I currently use Sibelius and Gigastudio, and would like to begin incorporating some synth instruments in composing. From what I can gather, most people are using some sort of VST like Atmosphere to generate these sounds.
Could someone please tell me how this works? I use a reverb VST within Gigastudio, but that just applies an effect to the .gig instrument. Do synth VSTs do the same thing, or do they contain their own synth instruments... and if they include their own instruments, how would you control them? It seems like only a .gig file will load into a specific channel.
If someone could please explain the process and suggest some synth libraries or VSTs, I would greatly appreciate it.
When people mention VSTs, there are really two categories:
- VST (virtual effects)
- VSTi (virtual instruments)
GigaStudio currently only supports VSTs (effects), and there is no stated timetable for VSTi support.
"Virtual Instruments" are actually created for a number of different platforms:
- VST, VSTi (Steinberg, on PC or Mac; really the defacto standard)
- DX,DXi (Microsoft, supported on PC for Cakewalk)
- MAS (for MOTU, Mac)
- RTAS (ProTools, Mac and PC)
- AU (Audio Units, a new Mac standard)
Many people use these "instruments" with sequencer/digital audio recording programs like Sonar, Cubase, DP4, and ProTools. In these applications one can create "midi tracks", then "insert" the virtual instrument into the track. What this really means is the instrument can be assigned to a midi track, causing the midi data to be routed to that instrument, where audio is generated.
Finally, there are some programs that just provide a "host" (shell) for running VSTs. I am not very familiar with these at all, but one example is Brainspawn Forte: http://www.brainspawn.com/products/forte/
It depends on what you want to do. There are three basic approaches to composing on the computer:
1) Use Sibelius or Finale and write the notes in. This creates great notation, and allows you to "see the notes and harmonies" well. The end music will generally sound mechanical.
2) Use a sequencer to record yourself as you play the music in. You can then massage the notes, draw expression curves, edit the velocities and so on. If you are good at playing live, or good at editing the piano roll with a mouse, the results can sound very human and real.
3) Use Sibelius or Finale for the composition. Export the midi file to the sequencer. Add the expression curves and edit in other humanization tricks.
I've done each of the above. These days I go with 2 or 3.

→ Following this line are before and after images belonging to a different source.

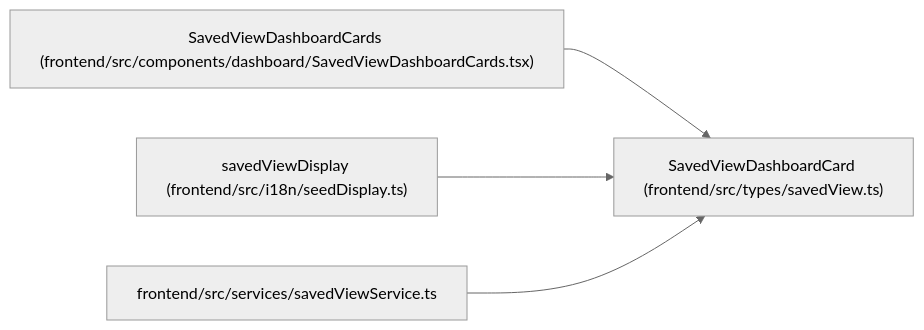
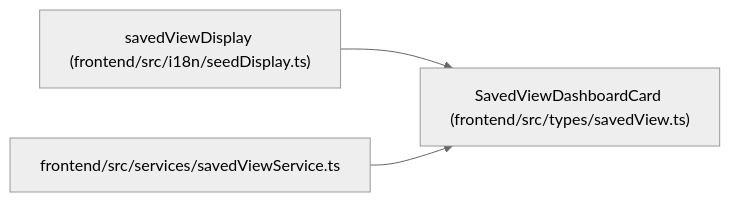
One commit to Denissvgn/WorkChord changed the diagram in docs/llm_wiki/entities/SavedViewDashboardCard.md. Above: the diagram before and after it, drawn with Mermaid (neutral theme). The commit also changed other lines of this file and 2373 other files, not shown here.

````diff
--- a/docs/llm_wiki/entities/SavedViewDashboardCard.md
+++ b/docs/llm_wiki/entities/SavedViewDashboardCard.md
@@ -34,14 +34,11 @@
 ```mermaid
 flowchart LR
     n0["SavedViewDashboardCard (frontend/src/types/savedView.ts)"]
-    n1["SavedViewDashboardCards (frontend/src/components/dashboard/SavedViewDashboardCards.tsx)"]
-    n2["savedViewDisplay (frontend/src/i18n/seedDisplay.ts)"]
-    n3["frontend/src/services/savedViewService.ts"]
+    n1["savedViewDisplay (frontend/src/i18n/seedDisplay.ts)"]
+    n2["frontend/src/services/savedViewService.ts"]
     n1 --> n0
     n2 --> n0
-    n3 --> n0
     click n0 "../modules/savedView.md"
-    click n1 "../modules/SavedViewDashboardCards.md"
-    click n2 "../modules/seedDisplay.md"
-    click n3 "../modules/savedViewService.md"
+    click n1 "../modules/seedDisplay.md"
+    click n2 "../modules/savedViewService.md"
 ```
````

The instrument sounds are a separate question. You can go with GPO, or GigaStudio or EWQLSO or Kontakt or a bunch of other samplers, synths or sound modules. You can use any of these with Sibelius, Finale or your sequencer of choice (Sonar, Cubase, Logic...).